When I arrived in Philadelphia on March 19th, 2012, I was nervous. I had somehow forgotten that there might be other volunteers going to Morocco along with me. That in fact there are thousands of us spread all over the world and, to a certain extent, we're all in it together. One hundred and fifteen or so other people met me in Philadelphia and so started one of the oddest getting-to-know you experiences I've ever been a part of. Most of us were fully in the throes of an emotional hurricane, while trying not to show it too much.
Who the hell were these other people? How could there possibly be other idiots who thought this could be a good idea?
Now our numbers have dwindled to well under 100, as many have wised-up and decided it is time to go home. Friendship is weird in the peace corps.
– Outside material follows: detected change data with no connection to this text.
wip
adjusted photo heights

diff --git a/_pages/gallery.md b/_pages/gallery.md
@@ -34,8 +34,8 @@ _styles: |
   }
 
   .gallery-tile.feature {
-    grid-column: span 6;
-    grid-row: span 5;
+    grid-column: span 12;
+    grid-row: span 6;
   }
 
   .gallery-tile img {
There are almost 100 people just like me, who've been here just as long. I don't know some of their names, and I only regularly talk to 2 or 3 of them, but they are all good friends. Everybody's site and work and daily life is different, sometimes radically so. But, we all sort of go through the same crap.
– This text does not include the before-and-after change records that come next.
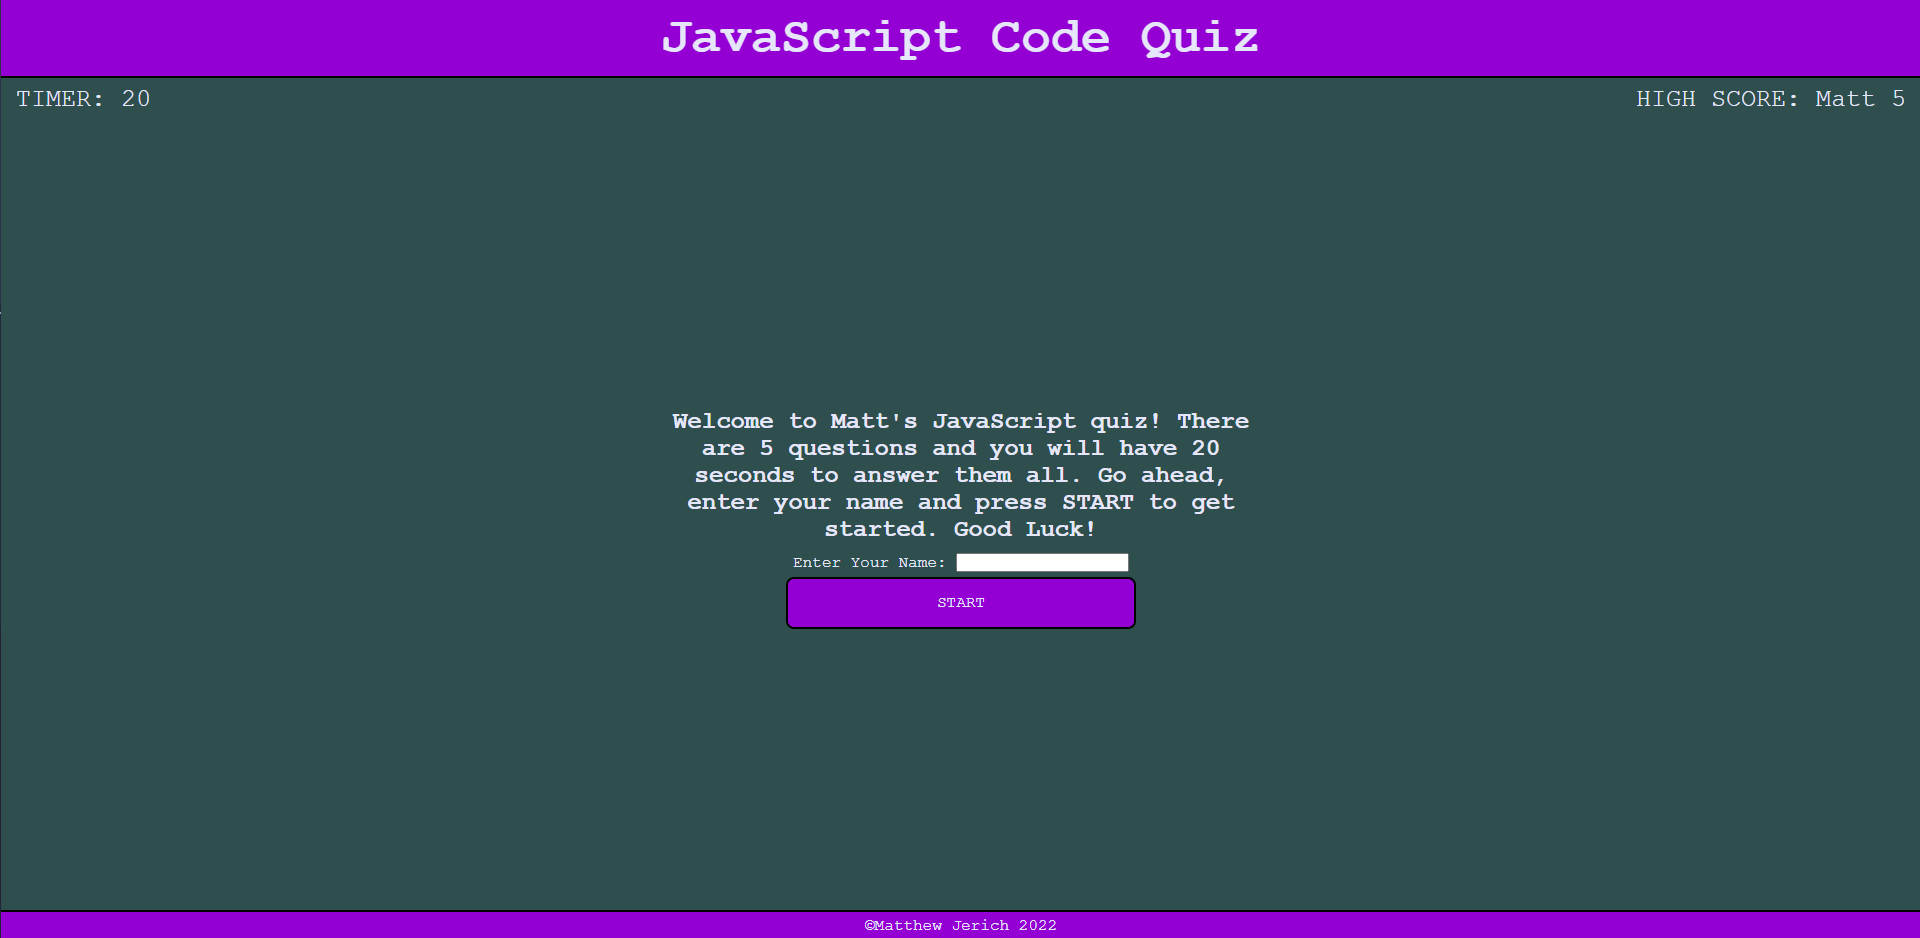
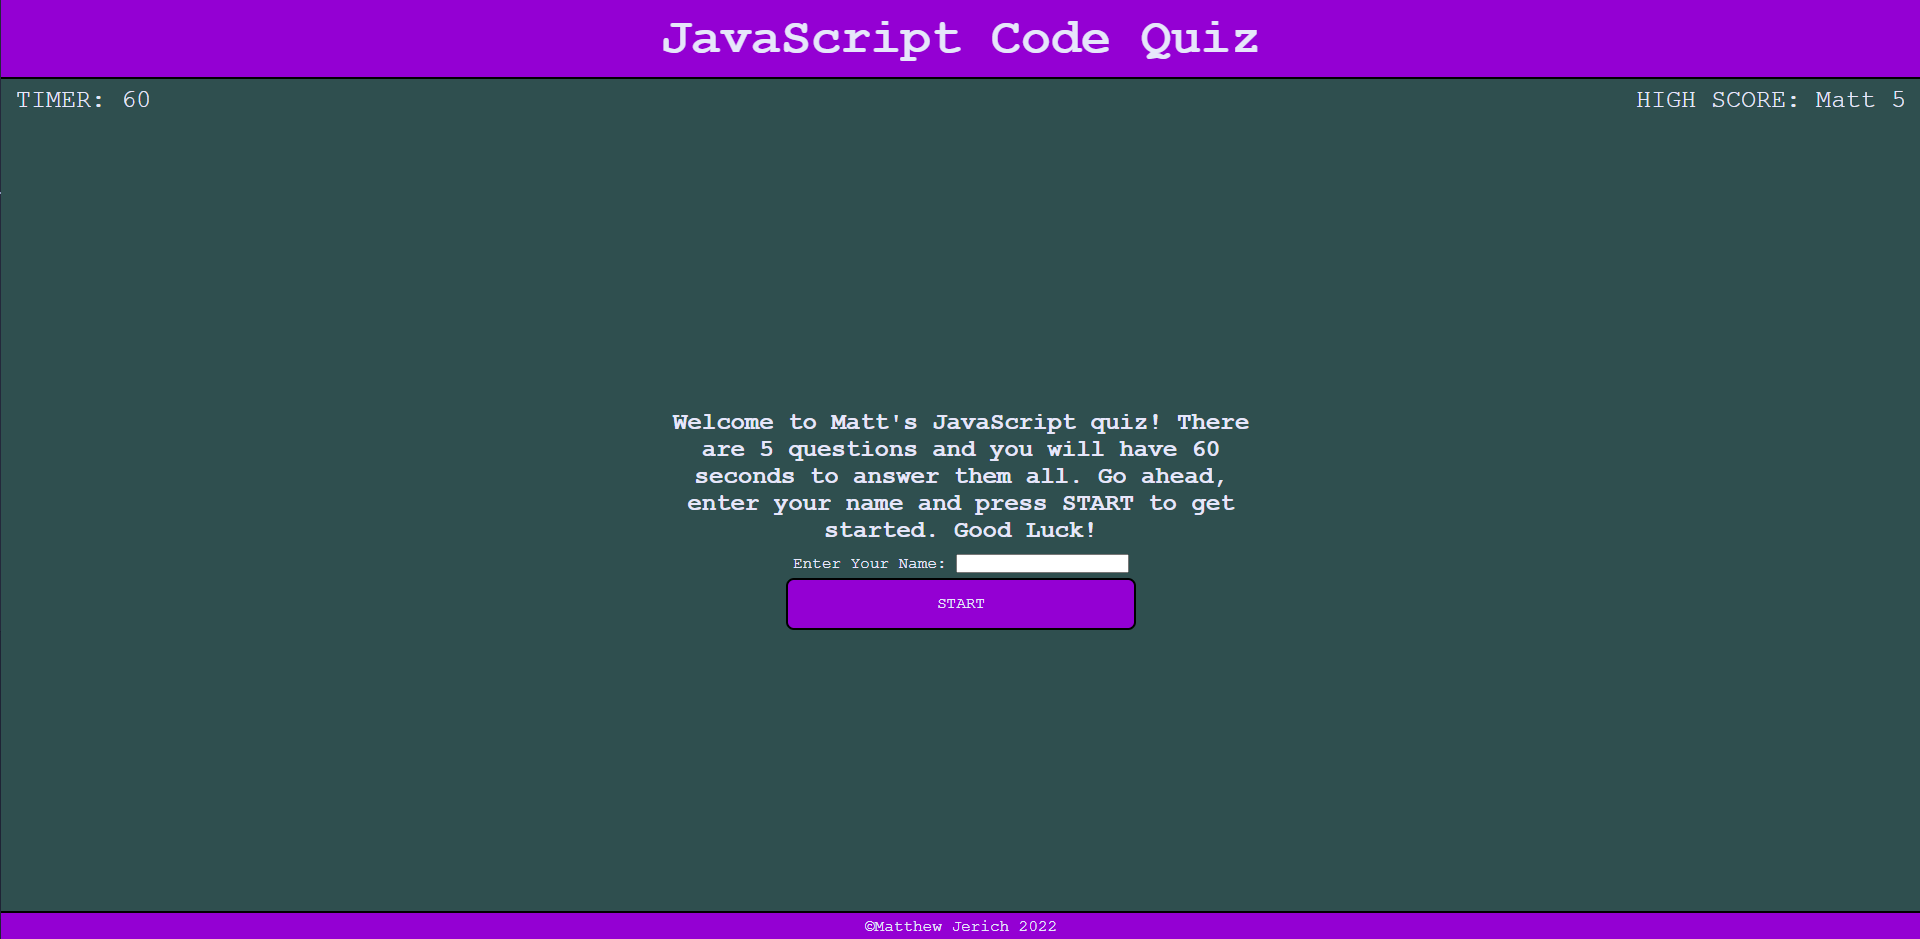
after user testing i changed the time limit to 60 seconds.

diff --git a/index.html b/index.html
@@ -19,7 +19,7 @@
         </header>
         <section id="questions">
             <h2 class="questionTitle">Welcome to Matt's JavaScript quiz! There are 5 questions
-                and you will have 30 seconds to answer them all. Go ahead, enter your name and
+                and you will have 60 seconds to answer them all. Go ahead, enter your name and
                 press START to get started. Good Luck!
             </h2>
             <form id="name-form">

diff --git a/assets/javascript/script.js b/assets/javascript/script.js
@@ -3,7 +3,7 @@ let saveData = {savedName: "", highScore: 0};
 const mainContentEl = document.querySelector("#questions");
 let correctAnswerEl = document.getElementsByClassName("correct");
 let questionCounter = 1
-let timeLeft = 30
+let timeLeft = 60
 let timerEl = document.querySelector("#timer");
 let highScoreEl = document.querySelector("#high-score");
 let isFinished = false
And that makes hanging out together one hell of a relief. That and the chance to celebrate America in absentia.
So Krista and I used the excuse of an AIDS-related-project-development-training this past weekend to go to Oujda and see maybe 8 other volunteers. Making burritos and eating some sort of ambiguously asian chicken stirfry with sandy mushrooms. And talking in English about American things like what music is popular and what the hell is going on with politics. Drinking beers and talking about AIDS. Great.
The views, opinions, and observations expressed in this journal are my own and in no way reflect the views, opinions, or policy of the Peace Corps, Peace Corps Morocco, nor any other governmental or non-governmental organization.
Nor is anything written here necessarily drawn from my own views, opinions, and observations. Please consider all postings and pictures complete fabrications with absolutely no bearing on reality. For legal purposes, please additionally regard the author as utterly imaginary.
The views, opinions, and observations expressed in this journal are my own and in no way reflect the views, opinions, or policy of the Peace Corps, Peace Corps Morocco, governmental or non-governmental organizations.
Nor is anything written here necessarily my own views, opinions, or observations. Please consider all pictures and texts here to be complete fabrications with absolutely no bearing on reality, this one or any other. For legal purposes, please additionally consider the author to be utterly imaginary.